[Data records]

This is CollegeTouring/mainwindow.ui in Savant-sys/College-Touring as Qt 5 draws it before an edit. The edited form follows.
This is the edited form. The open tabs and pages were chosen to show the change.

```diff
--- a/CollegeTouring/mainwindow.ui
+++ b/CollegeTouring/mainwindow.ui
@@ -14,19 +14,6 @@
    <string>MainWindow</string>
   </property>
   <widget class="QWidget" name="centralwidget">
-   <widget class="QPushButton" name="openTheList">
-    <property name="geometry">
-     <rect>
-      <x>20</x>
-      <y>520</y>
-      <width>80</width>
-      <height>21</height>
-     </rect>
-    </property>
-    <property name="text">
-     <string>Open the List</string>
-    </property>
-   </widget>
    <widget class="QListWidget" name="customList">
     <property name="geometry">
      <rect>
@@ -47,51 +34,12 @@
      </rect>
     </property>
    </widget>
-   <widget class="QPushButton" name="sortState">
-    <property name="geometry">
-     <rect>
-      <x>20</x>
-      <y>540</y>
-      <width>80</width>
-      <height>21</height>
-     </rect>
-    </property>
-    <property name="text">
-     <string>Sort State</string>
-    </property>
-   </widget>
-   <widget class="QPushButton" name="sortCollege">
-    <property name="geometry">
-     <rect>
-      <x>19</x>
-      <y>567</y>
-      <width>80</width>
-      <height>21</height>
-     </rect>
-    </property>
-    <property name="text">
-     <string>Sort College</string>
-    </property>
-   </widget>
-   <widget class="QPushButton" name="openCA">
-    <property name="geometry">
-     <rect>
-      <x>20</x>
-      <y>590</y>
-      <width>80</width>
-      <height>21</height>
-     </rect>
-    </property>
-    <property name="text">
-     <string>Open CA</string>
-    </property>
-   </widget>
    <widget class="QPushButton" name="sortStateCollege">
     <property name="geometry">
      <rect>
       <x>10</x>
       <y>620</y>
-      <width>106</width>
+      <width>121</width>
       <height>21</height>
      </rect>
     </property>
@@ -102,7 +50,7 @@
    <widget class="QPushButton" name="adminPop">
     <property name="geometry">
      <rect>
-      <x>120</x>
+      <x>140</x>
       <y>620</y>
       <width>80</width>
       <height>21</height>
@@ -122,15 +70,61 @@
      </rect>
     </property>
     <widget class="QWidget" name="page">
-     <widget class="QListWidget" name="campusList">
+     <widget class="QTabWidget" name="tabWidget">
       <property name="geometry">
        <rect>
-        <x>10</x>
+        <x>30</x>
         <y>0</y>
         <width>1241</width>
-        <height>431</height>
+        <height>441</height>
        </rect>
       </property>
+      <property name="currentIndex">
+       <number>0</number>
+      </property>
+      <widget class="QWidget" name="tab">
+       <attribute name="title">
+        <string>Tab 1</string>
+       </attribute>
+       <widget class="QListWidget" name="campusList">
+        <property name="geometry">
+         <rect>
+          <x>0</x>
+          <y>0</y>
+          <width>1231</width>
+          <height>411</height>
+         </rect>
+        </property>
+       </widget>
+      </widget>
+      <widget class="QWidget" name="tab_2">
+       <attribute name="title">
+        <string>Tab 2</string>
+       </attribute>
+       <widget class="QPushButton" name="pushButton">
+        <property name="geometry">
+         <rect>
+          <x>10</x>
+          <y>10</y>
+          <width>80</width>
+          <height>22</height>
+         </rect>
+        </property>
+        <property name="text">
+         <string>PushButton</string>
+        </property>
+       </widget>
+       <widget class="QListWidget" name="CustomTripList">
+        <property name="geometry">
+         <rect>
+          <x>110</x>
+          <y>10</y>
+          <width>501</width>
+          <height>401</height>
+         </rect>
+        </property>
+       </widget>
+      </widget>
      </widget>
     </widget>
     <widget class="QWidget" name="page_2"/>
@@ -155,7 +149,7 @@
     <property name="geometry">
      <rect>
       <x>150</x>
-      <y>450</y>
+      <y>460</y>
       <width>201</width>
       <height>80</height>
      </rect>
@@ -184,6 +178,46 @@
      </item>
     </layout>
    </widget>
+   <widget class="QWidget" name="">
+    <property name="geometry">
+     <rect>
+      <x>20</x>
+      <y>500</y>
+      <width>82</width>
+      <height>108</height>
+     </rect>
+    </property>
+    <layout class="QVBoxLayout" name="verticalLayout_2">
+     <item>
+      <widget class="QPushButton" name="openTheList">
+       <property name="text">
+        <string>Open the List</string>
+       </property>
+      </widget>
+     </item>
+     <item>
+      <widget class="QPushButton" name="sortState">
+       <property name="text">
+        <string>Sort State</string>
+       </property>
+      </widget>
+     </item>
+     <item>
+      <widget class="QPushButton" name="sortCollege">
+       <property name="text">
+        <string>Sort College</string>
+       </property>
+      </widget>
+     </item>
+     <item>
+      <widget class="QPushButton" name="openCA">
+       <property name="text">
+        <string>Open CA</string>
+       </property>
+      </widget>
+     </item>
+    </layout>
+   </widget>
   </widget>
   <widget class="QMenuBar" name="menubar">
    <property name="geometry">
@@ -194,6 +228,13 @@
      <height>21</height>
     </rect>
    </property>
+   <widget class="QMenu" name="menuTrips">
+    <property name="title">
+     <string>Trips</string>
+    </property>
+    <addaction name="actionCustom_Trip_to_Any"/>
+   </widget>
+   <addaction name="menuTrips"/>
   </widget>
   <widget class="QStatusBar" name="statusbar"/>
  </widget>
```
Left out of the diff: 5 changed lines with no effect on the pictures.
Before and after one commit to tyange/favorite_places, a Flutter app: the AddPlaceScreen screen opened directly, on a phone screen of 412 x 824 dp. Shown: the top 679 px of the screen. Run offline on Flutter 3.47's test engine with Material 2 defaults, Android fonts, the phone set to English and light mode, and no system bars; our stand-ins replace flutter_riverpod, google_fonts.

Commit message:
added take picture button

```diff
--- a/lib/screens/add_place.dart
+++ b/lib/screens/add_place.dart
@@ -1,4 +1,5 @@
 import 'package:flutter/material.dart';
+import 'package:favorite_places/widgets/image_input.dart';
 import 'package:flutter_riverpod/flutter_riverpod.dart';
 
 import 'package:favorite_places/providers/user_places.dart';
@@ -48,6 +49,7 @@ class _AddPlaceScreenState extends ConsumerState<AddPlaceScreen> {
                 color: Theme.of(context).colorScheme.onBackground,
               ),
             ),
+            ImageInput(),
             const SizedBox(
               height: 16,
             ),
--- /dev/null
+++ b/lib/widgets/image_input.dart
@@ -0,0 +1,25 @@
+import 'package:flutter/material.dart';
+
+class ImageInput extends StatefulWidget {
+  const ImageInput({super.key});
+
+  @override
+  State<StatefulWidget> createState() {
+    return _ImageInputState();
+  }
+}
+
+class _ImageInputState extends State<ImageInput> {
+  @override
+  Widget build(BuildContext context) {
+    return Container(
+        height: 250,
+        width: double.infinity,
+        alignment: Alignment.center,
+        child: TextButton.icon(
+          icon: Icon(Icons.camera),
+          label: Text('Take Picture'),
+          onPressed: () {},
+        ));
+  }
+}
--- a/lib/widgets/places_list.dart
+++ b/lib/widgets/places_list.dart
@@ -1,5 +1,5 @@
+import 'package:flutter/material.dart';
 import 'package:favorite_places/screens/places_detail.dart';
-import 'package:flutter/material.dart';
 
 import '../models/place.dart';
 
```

THE TASK
Give all of the entries again, exactly.

OUTPUT
This is CollegeTouring/mainwindow.ui in Savant-sys/College-Touring as Qt 5 draws it before an edit. The edited form follows.
This is the edited form. The open tabs and pages were chosen to show the change.

```diff
--- a/CollegeTouring/mainwindow.ui
+++ b/CollegeTouring/mainwindow.ui
@@ -14,19 +14,6 @@
    <string>MainWindow</string>
   </property>
   <widget class="QWidget" name="centralwidget">
-   <widget class="QPushButton" name="openTheList">
-    <property name="geometry">
-     <rect>
-      <x>20</x>
-      <y>520</y>
-      <width>80</width>
-      <height>21</height>
-     </rect>
-    </property>
-    <property name="text">
-     <string>Open the List</string>
-    </property>
-   </widget>
    <widget class="QListWidget" name="customList">
     <property name="geometry">
      <rect>
@@ -47,51 +34,12 @@
      </rect>
     </property>
    </widget>
-   <widget class="QPushButton" name="sortState">
-    <property name="geometry">
-     <rect>
-      <x>20</x>
-      <y>540</y>
-      <width>80</width>
-      <height>21</height>
-     </rect>
-    </property>
-    <property name="text">
-     <string>Sort State</string>
-    </property>
-   </widget>
-   <widget class="QPushButton" name="sortCollege">
-    <property name="geometry">
-     <rect>
-      <x>19</x>
-      <y>567</y>
-      <width>80</width>
-      <height>21</height>
-     </rect>
-    </property>
-    <property name="text">
-     <string>Sort College</string>
-    </property>
-   </widget>
-   <widget class="QPushButton" name="openCA">
-    <property name="geometry">
-     <rect>
-      <x>20</x>
-      <y>590</y>
-      <width>80</width>
-      <height>21</height>
-     </rect>
-    </property>
-    <property name="text">
-     <string>Open CA</string>
-    </property>
-   </widget>
    <widget class="QPushButton" name="sortStateCollege">
     <property name="geometry">
      <rect>
       <x>10</x>
       <y>620</y>
-      <width>106</width>
+      <width>121</width>
       <height>21</height>
      </rect>
     </property>
@@ -102,7 +50,7 @@
    <widget class="QPushButton" name="adminPop">
     <property name="geometry">
      <rect>
-      <x>120</x>
+      <x>140</x>
       <y>620</y>
       <width>80</width>
       <height>21</height>
@@ -122,15 +70,61 @@
      </rect>
     </property>
     <widget class="QWidget" name="page">
-     <widget class="QListWidget" name="campusList">
+     <widget class="QTabWidget" name="tabWidget">
       <property name="geometry">
        <rect>
-        <x>10</x>
+        <x>30</x>
         <y>0</y>
         <width>1241</width>
-        <height>431</height>
+        <height>441</height>
        </rect>
       </property>
+      <property name="currentIndex">
+       <number>0</number>
+      </property>
+      <widget class="QWidget" name="tab">
+       <attribute name="title">
+        <string>Tab 1</string>
+       </attribute>
+       <widget class="QListWidget" name="campusList">
+        <property name="geometry">
+         <rect>
+          <x>0</x>
+          <y>0</y>
+          <width>1231</width>
+          <height>411</height>
+         </rect>
+        </property>
+       </widget>
+      </widget>
+      <widget class="QWidget" name="tab_2">
+       <attribute name="title">
+        <string>Tab 2</string>
+       </attribute>
+       <widget class="QPushButton" name="pushButton">
+        <property name="geometry">
+         <rect>
+          <x>10</x>
+          <y>10</y>
+          <width>80</width>
+          <height>22</height>
+         </rect>
+        </property>
+        <property name="text">
+         <string>PushButton</string>
+        </property>
+       </widget>
+       <widget class="QListWidget" name="CustomTripList">
+        <property name="geometry">
+         <rect>
+          <x>110</x>
+          <y>10</y>
+          <width>501</width>
+          <height>401</height>
+         </rect>
+        </property>
+       </widget>
+      </widget>
      </widget>
     </widget>
     <widget class="QWidget" name="page_2"/>
@@ -155,7 +149,7 @@
     <property name="geometry">
      <rect>
       <x>150</x>
-      <y>450</y>
+      <y>460</y>
       <width>201</width>
       <height>80</height>
      </rect>
@@ -184,6 +178,46 @@
      </item>
     </layout>
    </widget>
+   <widget class="QWidget" name="">
+    <property name="geometry">
+     <rect>
+      <x>20</x>
+      <y>500</y>
+      <width>82</width>
+      <height>108</height>
+     </rect>
+    </property>
+    <layout class="QVBoxLayout" name="verticalLayout_2">
+     <item>
+      <widget class="QPushButton" name="openTheList">
+       <property name="text">
+        <string>Open the List</string>
+       </property>
+      </widget>
+     </item>
+     <item>
+      <widget class="QPushButton" name="sortState">
+       <property name="text">
+        <string>Sort State</string>
+       </property>
+      </widget>
+     </item>
+     <item>
+      <widget class="QPushButton" name="sortCollege">
+       <property name="text">
+        <string>Sort College</string>
+       </property>
+      </widget>
+     </item>
+     <item>
+      <widget class="QPushButton" name="openCA">
+       <property name="text">
+        <string>Open CA</string>
+       </property>
+      </widget>
+     </item>
+    </layout>
+   </widget>
   </widget>
   <widget class="QMenuBar" name="menubar">
    <property name="geometry">
@@ -194,6 +228,13 @@
      <height>21</height>
     </rect>
    </property>
+   <widget class="QMenu" name="menuTrips">
+    <property name="title">
+     <string>Trips</string>
+    </property>
+    <addaction name="actionCustom_Trip_to_Any"/>
+   </widget>
+   <addaction name="menuTrips"/>
   </widget>
   <widget class="QStatusBar" name="statusbar"/>
  </widget>
```
Left out of the diff: 5 changed lines with no effect on the pictures.
Before and after one commit to tyange/favorite_places, a Flutter app: the AddPlaceScreen screen opened directly, on a phone screen of 412 x 824 dp. Shown: the top 679 px of the screen. Run offline on Flutter 3.47's test engine with Material 2 defaults, Android fonts, the phone set to English and light mode, and no system bars; our stand-ins replace flutter_riverpod, google_fonts.

Commit message:
added take picture button

```diff
--- a/lib/screens/add_place.dart
+++ b/lib/screens/add_place.dart
@@ -1,4 +1,5 @@
 import 'package:flutter/material.dart';
+import 'package:favorite_places/widgets/image_input.dart';
 import 'package:flutter_riverpod/flutter_riverpod.dart';
 
 import 'package:favorite_places/providers/user_places.dart';
@@ -48,6 +49,7 @@ class _AddPlaceScreenState extends ConsumerState<AddPlaceScreen> {
                 color: Theme.of(context).colorScheme.onBackground,
               ),
             ),
+            ImageInput(),
             const SizedBox(
               height: 16,
             ),
--- /dev/null
+++ b/lib/widgets/image_input.dart
@@ -0,0 +1,25 @@
+import 'package:flutter/material.dart';
+
+class ImageInput extends StatefulWidget {
+  const ImageInput({super.key});
+
+  @override
+  State<StatefulWidget> createState() {
+    return _ImageInputState();
+  }
+}
+
+class _ImageInputState extends State<ImageInput> {
+  @override
+  Widget build(BuildContext context) {
+    return Container(
+        height: 250,
+        width: double.infinity,
+        alignment: Alignment.center,
+        child: TextButton.icon(
+          icon: Icon(Icons.camera),
+          label: Text('Take Picture'),
+          onPressed: () {},
+        ));
+  }
+}
--- a/lib/widgets/places_list.dart
+++ b/lib/widgets/places_list.dart
@@ -1,5 +1,5 @@
+import 'package:flutter/material.dart';
 import 'package:favorite_places/screens/places_detail.dart';
-import 'package:flutter/material.dart';
 
 import '../models/place.dart';
 
```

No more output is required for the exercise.